I was self employed for 40 years building cabinets and furniture. Whenever I had a problem like what you are showing, it was usually in the dado depth and or the devider length. Sometimes when it bowed like that and all dimensions were correct, it would be the devider cut out of square.

I have always made my Face frames first because I always and still use dowels. Just the way I learned. After the FF is built, check to see it fits the opening or space availible, then cut up the other stuff to fit the face frame.
I think I used ‘affix” too many times…..... Jerry (in Tucson)

Assemble the carcass, glue the front edge of the carcass and then lay the face frame onto the glued edge. Start affixing the FF using whatever method of holding you intend to use to hold the face frame in place while adjusting the ff to be flush where it is intended to be flush. Repeat affixing until the FF is attached, then clamp it for 30 minutes. After 30+ minutes, remove all clamps, turn it over to affix the back. If the back is square and the same size as the carcass, when affixing it, it should take care of any descrepancies you might have.

-- Jerry (in Tucson)

View splinterking's profile


67 posts in 2065 days

#14 posted 10-01-2014 09:14 PM

@Nubsnstubs, the base is a plinth, it is going between walls in to a recess. I’m not sure how much bow there is exactly, but I’d guess between a 1/8 and a 1/4” I’m actually putting a separate top on, above the lines you see in the picture.

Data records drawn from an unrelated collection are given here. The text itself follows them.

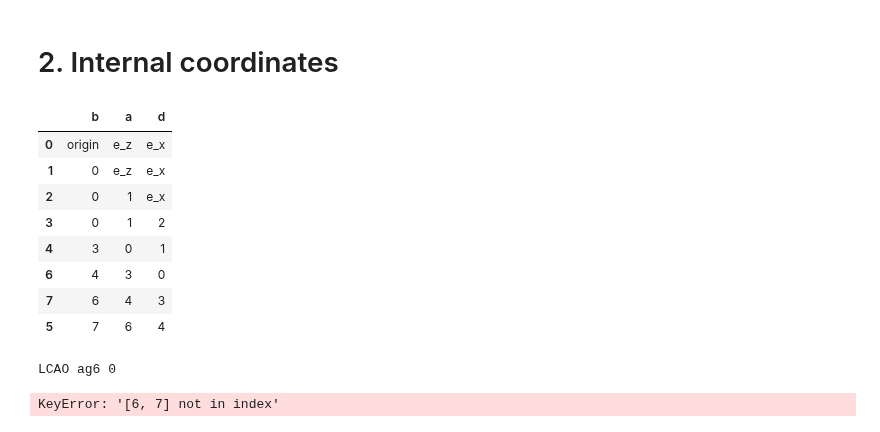
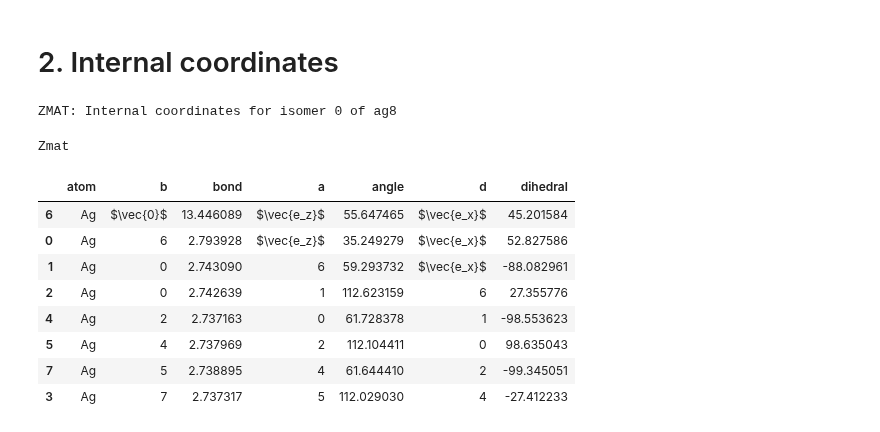
Before and after one commit to anacmolina/ML-DFT, a Jupyter notebook: notebooks/42b - ag8 internal coordinates analysis.ipynb, the cells around one changed output. Cells and saved outputs as stored; diff of their text form; code cells hidden in the pictures.

Commit message:
refactoring internal coordinates + saving database

```diff
--- a/notebooks/42b - ag8 internal coordinates analysis.ipynb
+++ b/notebooks/42b - ag8 internal coordinates analysis.ipynb
@@ -41,24 +43,24 @@ ag8_minimas = {i: ag8_traj[0] for i, ag8_traj in ag8_trajs.items()}
 # %%
-cartesian = cc.Cartesian.from_ase_atoms(ag8_minimas['0'])
+cartesian = cc.Cartesian.from_ase_atoms(get_molecule_isomer_minima('FD-TPSS', 'ag8', 0))
 zmat = cartesian.get_zmat()
 construction_table = cartesian.get_construction_table()
 
-construction_table
+print("ZMAT: Internal coordinates for isomer 0 of ag8")
+zmat
 # %% [output]
+ZMAT: Internal coordinates for isomer 0 of ag8
+Zmat
-|  | b | a | d |
-| 0 | origin | e_z | e_x |
-| 1 | 0 | e_z | e_x |
-| 2 | 0 | 1 | e_x |
-| 3 | 0 | 1 | 2 |
-| 4 | 3 | 0 | 1 |
-| 6 | 4 | 3 | 0 |
-| 7 | 6 | 4 | 3 |
-| 5 | 7 | 6 | 4 |
+|  | atom | b | bond | a | angle | d | dihedral |
+| 6 | Ag | $\vec{0}$ | 13.446089 | $\vec{e_z}$ | 55.647465 | $\vec{e_x}$ | 45.201584 |
+| 0 | Ag | 6 | 2.793928 | $\vec{e_z}$ | 35.249279 | $\vec{e_x}$ | 52.827586 |
+| 1 | Ag | 0 | 2.743090 | 6 | 59.293732 | $\vec{e_x}$ | -88.082961 |
+| 2 | Ag | 0 | 2.742639 | 1 | 112.623159 | 6 | 27.355776 |
+| 4 | Ag | 2 | 2.737163 | 0 | 61.728378 | 1 | -98.553623 |
+| 5 | Ag | 4 | 2.737969 | 2 | 112.104411 | 0 | 98.635043 |
+| 7 | Ag | 5 | 2.738895 | 4 | 61.644410 | 2 | -99.345051 |
+| 3 | Ag | 7 | 2.737317 | 5 | 112.029030 | 4 | -27.412233 |
 # %%
-coord_maps = Coordinates_mapping(construction_table=construction_table,
-                                 calculator_label='LCAO',
-                                 symbols='Ag6',
-                                 etype='dft')
+#coord_maps = Coordinates_mapping(
+#                                 calculator_label='LCAO',
+#                                 chemical_formula='Ag6',
+#                                 etype='dft')
-# %% [output]
-LCAO ag6 0
-KeyError: '[6, 7] not in index'
```
Also changed, not shown: parts of 8 cells of this notebook, 6 other files.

I have to scribe in the on three side to make it flush, so I’m attaching it after I get the FF scribed in.

-- "Clothes make the man. Naked people have little or no influence on society." ~Mark Twain

View firefighterontheside's profile


18351 posts in 1884 days

#15 posted 10-01-2014 09:26 PM

Not too surprising for plywood to have a little bow to it like that. If you used pieces that were both bowed the same way then the total piece will have a bow. You could have installed pieces so as to have one piece bowed one way and the other bowed opposite and then the total would have been more straight. Usually my stuff has back panels that straightens everything out for me. If I’m making something without a back panel and it mounts on a wall, I have a cleat for mounting and I can straighten it out as I’m mounting it. Attach both ends and then pull the middle down and screw it to the wall.

-- Bill M. "People change, walnut doesn't" by Gene.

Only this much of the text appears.